- What the task requires
Scan the records for the string "Alabama" and copy every line that holds it.

- Data provided
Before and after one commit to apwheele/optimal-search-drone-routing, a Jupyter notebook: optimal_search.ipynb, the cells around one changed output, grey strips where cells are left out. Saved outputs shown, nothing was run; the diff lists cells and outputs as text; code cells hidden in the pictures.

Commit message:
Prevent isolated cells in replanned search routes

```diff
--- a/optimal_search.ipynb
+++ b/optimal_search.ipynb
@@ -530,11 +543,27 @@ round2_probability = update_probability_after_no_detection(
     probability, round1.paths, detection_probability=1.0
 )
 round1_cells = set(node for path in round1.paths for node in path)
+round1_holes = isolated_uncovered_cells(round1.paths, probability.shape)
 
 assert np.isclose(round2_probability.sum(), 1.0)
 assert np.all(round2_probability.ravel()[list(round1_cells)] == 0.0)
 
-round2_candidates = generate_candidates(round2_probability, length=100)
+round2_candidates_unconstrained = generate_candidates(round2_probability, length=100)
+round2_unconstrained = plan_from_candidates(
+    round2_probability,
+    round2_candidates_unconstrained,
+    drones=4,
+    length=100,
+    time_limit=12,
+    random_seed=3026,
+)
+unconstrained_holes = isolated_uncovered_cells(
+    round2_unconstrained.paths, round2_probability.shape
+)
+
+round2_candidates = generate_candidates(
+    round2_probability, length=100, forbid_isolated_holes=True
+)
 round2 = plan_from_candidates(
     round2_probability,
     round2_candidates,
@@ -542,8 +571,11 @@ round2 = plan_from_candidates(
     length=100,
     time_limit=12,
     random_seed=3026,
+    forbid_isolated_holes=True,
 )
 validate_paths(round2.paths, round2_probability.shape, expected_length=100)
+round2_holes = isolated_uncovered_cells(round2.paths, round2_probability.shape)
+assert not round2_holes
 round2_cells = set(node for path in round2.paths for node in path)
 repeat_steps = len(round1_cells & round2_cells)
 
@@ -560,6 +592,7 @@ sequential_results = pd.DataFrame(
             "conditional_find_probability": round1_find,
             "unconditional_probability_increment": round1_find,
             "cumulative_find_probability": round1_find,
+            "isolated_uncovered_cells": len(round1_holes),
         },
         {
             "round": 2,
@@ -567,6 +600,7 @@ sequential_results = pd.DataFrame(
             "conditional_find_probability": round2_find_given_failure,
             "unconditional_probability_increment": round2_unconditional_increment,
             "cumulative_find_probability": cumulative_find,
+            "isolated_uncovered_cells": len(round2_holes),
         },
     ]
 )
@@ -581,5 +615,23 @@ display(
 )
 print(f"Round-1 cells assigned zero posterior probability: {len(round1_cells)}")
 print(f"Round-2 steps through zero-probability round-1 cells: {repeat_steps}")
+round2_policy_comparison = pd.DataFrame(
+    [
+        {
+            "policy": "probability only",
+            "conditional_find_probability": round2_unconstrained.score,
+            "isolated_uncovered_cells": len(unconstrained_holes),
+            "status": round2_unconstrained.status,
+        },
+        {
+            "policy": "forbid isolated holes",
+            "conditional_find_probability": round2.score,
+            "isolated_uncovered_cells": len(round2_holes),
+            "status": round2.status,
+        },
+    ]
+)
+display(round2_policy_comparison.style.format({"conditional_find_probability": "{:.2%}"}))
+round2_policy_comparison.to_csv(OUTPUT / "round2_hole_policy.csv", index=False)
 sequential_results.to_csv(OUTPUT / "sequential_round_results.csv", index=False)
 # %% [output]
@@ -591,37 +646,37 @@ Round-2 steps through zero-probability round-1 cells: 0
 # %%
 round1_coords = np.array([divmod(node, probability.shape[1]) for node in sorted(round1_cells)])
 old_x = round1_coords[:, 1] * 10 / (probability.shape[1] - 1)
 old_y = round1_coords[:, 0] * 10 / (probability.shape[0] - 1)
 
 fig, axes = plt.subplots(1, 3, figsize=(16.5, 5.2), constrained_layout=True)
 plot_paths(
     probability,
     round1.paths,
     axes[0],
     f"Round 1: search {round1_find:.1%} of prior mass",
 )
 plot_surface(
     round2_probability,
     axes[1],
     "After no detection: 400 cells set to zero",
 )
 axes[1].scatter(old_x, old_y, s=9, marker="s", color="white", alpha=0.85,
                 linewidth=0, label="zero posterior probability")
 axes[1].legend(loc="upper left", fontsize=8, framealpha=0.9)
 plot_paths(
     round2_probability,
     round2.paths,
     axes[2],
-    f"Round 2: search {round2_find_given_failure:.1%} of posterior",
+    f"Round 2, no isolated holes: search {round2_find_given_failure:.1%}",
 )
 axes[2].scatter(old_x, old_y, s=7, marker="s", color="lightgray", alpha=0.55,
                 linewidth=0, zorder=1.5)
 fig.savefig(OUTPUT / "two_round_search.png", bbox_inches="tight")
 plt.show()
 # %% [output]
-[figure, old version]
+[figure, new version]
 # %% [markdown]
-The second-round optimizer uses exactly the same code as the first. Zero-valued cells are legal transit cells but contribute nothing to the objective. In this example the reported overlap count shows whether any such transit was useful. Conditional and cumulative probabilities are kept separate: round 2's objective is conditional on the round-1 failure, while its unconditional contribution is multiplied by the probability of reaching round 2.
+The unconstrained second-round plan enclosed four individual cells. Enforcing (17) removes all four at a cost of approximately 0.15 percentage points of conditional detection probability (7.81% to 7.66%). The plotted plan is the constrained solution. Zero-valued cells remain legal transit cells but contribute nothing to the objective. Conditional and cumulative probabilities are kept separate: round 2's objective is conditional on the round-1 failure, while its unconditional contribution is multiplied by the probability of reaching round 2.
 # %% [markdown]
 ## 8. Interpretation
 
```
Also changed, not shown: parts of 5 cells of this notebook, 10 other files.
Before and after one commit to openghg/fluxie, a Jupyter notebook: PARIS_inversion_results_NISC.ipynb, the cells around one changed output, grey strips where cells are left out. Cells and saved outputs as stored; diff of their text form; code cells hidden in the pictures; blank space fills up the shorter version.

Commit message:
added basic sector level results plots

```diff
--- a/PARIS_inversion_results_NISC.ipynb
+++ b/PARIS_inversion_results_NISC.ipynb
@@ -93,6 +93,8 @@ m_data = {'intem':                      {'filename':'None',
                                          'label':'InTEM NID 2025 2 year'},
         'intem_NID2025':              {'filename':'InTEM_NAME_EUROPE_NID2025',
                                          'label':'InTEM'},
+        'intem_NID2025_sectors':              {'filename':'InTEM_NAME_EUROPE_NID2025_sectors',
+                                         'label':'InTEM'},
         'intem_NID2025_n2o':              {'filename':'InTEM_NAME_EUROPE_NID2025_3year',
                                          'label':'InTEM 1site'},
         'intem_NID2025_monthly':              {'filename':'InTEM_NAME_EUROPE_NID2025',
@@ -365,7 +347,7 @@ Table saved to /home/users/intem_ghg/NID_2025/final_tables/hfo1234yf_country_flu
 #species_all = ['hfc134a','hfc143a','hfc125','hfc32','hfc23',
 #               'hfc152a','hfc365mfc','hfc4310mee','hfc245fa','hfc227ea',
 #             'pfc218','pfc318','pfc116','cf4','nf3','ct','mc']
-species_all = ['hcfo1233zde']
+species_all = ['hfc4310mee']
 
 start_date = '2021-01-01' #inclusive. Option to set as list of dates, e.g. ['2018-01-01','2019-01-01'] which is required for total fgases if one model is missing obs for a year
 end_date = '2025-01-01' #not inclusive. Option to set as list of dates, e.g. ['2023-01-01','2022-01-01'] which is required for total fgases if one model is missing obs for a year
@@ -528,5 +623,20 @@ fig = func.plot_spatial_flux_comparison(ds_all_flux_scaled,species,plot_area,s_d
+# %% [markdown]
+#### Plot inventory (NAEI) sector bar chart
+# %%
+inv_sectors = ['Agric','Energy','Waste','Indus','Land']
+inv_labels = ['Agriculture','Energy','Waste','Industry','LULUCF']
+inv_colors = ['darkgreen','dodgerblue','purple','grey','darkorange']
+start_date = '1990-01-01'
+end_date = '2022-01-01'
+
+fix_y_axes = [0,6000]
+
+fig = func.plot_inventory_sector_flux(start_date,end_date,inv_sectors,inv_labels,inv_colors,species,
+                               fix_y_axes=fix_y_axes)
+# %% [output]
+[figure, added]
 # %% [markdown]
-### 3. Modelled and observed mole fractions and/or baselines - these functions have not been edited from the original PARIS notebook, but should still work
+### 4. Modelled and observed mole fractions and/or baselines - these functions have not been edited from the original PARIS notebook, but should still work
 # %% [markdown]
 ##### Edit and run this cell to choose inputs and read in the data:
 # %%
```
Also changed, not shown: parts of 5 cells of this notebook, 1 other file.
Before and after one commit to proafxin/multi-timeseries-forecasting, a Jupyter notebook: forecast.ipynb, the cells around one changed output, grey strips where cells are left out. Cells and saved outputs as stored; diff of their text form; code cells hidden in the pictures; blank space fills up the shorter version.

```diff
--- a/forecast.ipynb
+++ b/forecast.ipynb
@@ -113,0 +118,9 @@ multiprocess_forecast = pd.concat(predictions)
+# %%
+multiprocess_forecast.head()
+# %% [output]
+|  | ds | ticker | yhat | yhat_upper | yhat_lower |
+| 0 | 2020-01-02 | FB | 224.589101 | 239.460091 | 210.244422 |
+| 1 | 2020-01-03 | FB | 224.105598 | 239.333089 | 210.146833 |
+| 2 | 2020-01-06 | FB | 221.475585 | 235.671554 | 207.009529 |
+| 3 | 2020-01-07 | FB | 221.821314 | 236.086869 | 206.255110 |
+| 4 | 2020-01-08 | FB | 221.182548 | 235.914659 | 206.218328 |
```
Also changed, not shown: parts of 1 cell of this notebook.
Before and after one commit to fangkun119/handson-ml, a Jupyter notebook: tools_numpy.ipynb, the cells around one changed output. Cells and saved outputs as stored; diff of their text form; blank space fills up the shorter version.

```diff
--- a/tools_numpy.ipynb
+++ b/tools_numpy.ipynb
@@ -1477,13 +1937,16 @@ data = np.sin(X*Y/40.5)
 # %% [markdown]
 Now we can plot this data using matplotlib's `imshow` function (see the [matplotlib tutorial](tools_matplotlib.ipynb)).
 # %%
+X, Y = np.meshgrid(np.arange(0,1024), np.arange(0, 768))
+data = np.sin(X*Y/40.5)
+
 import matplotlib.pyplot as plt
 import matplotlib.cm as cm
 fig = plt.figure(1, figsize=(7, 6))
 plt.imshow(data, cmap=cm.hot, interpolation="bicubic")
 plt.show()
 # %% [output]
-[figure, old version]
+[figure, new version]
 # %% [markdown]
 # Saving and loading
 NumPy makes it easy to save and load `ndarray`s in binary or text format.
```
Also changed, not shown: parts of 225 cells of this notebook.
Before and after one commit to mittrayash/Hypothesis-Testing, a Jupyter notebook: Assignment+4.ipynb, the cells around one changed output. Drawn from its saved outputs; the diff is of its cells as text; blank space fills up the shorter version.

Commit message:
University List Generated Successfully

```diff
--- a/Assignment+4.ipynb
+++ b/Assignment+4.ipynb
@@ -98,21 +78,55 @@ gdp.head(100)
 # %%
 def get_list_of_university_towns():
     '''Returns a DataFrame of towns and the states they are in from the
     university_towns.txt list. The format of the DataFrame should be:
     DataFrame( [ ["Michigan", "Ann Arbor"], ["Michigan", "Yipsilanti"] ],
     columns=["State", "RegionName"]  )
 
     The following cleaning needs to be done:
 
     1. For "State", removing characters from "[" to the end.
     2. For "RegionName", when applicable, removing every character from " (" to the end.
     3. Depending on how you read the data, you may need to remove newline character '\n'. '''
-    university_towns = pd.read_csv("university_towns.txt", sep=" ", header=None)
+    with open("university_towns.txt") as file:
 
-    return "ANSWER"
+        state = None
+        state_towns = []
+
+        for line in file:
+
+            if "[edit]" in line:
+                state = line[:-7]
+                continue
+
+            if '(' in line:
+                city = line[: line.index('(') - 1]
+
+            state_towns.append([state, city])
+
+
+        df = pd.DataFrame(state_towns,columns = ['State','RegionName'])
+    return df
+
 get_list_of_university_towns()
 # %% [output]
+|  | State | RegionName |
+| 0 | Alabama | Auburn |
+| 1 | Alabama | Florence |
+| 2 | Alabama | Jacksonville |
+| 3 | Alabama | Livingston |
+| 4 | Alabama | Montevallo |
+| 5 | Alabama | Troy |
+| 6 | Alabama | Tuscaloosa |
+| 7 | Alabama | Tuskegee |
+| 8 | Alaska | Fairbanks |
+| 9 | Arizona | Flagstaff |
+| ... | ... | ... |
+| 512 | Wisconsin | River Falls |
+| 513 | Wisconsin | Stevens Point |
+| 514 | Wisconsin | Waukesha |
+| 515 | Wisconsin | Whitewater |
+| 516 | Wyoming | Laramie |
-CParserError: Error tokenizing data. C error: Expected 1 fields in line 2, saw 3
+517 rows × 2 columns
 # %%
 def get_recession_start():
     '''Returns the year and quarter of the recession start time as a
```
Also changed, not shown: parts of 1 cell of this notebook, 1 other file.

- Exercise response
+| 0 | Alabama | Auburn |
+| 1 | Alabama | Florence |
+| 2 | Alabama | Jacksonville |
+| 3 | Alabama | Livingston |
+| 4 | Alabama | Montevallo |
+| 5 | Alabama | Troy |
+| 6 | Alabama | Tuscaloosa |
+| 7 | Alabama | Tuskegee |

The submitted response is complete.